The First Amendment.

I. Congress shall make no law respecting an establishment of religion, or prohibiting the free exercise thereof; or abridging the freedom of speech, or of the press; or the right of the people peaceably to assemble, and to petition the Government for a redress of grievanence

Simply put: Freedom of Religion, Assembly, Petition, Press and Speech. Or RAPPS.


"The first Amendment, congress established freedom of...um..." Ziva started to recite from memory, squeezing her eyes shut as she walks through the bullpen. "I just had it this morning." She cried out in frustration as she slid her bag off her shoulder and let it drop to the floor.

"Having troubles Ms. David?" Tony remarked, not looking up from his keyboard. She didn't know how he still could not type properly.

Sighing, she sat down and logged in.

"By the way," Tony's voice interrupted the silence. "You left your necklace here the other day. Not sure why, because you never take that off, but I found it next to Gibbs' desk, and I knew what it meant to you..." Getting up, he shuffled over to her desk, taking a gold chain out of his pocket, and dangling it in front of her.

"Religion." She blurted out. Tony looked at her funny. Ziva turned around and held up her hair while he clasped it around her neck. "The first Amendment. Freedom of Religion."


Rows and rows of colorful people stood around the pool of the Washington Monument, listening to a man go on about how the economy sucks, and how the president isn't doing his job.

"And I say, that with all of your help, we can over come these hard times-" Ziva tuned the speaker out, and looked for familiar faces in the swarms of people.

"I'll bet there's a cop somewhere out there, just waiting the guy to slip up." Tony chuckled.

She thought for a moment.

"Assembly. Freedom of Assembly." She whispered under her breath.


Tony flipped page after page on a dirty brown clipboard, scanning it with a blue pen, scratching gel mark after gel mark. "Uhuh." Tony would mumble every so often.

Interrupting her work as he always did, he asked, -This time to nobody in particular- "So how many signitures do you think it would take to get the Director to let us dress however we want?"
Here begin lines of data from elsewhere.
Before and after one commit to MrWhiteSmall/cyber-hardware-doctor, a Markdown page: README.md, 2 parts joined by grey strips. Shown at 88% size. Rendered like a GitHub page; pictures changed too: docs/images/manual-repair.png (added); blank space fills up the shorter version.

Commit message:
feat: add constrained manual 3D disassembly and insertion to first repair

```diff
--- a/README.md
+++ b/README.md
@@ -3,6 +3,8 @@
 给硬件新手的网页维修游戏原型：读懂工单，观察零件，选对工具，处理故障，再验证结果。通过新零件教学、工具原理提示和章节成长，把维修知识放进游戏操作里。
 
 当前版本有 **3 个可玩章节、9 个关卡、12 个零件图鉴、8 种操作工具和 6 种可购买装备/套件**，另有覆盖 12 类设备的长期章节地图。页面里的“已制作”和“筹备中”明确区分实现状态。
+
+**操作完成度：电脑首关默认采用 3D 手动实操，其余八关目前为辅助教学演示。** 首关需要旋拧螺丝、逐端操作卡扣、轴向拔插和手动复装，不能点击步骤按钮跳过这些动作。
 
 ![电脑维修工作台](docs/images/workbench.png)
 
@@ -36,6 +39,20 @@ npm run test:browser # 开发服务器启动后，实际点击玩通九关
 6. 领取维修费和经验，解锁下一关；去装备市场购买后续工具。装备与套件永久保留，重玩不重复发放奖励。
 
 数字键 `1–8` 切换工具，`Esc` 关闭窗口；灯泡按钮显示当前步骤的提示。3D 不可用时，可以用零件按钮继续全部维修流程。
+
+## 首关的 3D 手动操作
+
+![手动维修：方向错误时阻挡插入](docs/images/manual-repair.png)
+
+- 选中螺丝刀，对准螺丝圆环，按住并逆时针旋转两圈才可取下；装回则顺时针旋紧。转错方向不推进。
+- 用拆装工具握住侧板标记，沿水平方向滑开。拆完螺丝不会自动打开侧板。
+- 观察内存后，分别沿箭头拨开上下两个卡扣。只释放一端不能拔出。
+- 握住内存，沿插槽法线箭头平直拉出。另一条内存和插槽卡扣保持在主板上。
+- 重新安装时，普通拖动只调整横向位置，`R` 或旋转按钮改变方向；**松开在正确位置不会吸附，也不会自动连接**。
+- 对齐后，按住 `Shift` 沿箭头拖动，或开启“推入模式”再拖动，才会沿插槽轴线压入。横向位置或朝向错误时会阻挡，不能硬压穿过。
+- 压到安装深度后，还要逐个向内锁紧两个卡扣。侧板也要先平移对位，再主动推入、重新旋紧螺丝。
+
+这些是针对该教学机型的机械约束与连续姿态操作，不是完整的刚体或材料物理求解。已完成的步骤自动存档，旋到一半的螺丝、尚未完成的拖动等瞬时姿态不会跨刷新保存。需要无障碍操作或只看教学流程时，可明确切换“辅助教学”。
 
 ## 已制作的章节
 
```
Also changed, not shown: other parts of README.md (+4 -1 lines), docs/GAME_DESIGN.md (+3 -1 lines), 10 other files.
"Tony, I do not think that is going to work." Ziva spoke up from behind him, making him jump.

"And why ever not?"

"Because, well, the women already get to wear what we want, for the most part. So you may get only a few signigures from the women. And there are not enough people in the building to have a good argument."

"That's the spirit." Tony cried out, excitedly. "Now sign here." His face went straight.

"I am not going to sign your petition." Ziva told him, earning an Italian frowny face.

Freedom of Petition.


"Our reporters recently found a couple of bodies in the suburbs of Detroit, Michigan, and local LEO's are all over the case. We talked to a couple of the witnesses who heard the screams and gunshots of-" Tony flung a small pink rubber band at the TV before slapping the remote, shutting off the man's voice.

"Why do they insist on telling the people of Maryland that there are bodies in Michigan. I mean, I personally have nothing against the state, if anything, I'm all for the Detroit Lions, and I'm all for telling the rest of the world what's going on, but if it was meant to show us that the press has no life, going out to the the suburbs of a small-ish town, then congratulations, they've won." Tony ranted on.

Ziva looked at him with an expression of confusion. He apparently had a bad day, because he always seemed interested in that kind of thing.

Freedom of Press.


Ziva sat at her desk, as the darkness hovered over her head, which was propped up on her hands, her nose in one of her favorite books.

Tony sat across from her, his fingers typing, -or so it seemed- harshly on the keyboard. Slowly wearing down Ziva's nerve. She put up with the sound of a keyboard dying for about fourty minutes, and that was about all she could bear.

She ground her teeth together, and glued her mouth shut. Hands clenched at her head, face down, trying to find her place in her book. It took all her might not to hurl something at him.

"Die you stupid space troll." Tony blurted out. That drove her over the edge.

She grabbed a pen, and threw it at him with all the power she could spare, letting out a squeel as she did. "Tony, will you be quiet." She demanded of him

"Nope," He stubbornly said.

She got up, and walked over to his desk, following a black cord behind his computer to an outlet. In one fluid motion, she pulled it out of its plug.

"Dammit." He muttered under his breath, "What did you do that for! I was so close to getting back my high score." A light bulb went off in her head.

Tony's favorite...Freedom of Speech


A/N: Well, what do you think?

Should I continue, or should I abandon this? Let me know by clicking the little blue button down below, leave a comment (question or statment) and then collect your virtual cookies and milk. No comment, no cookies. C: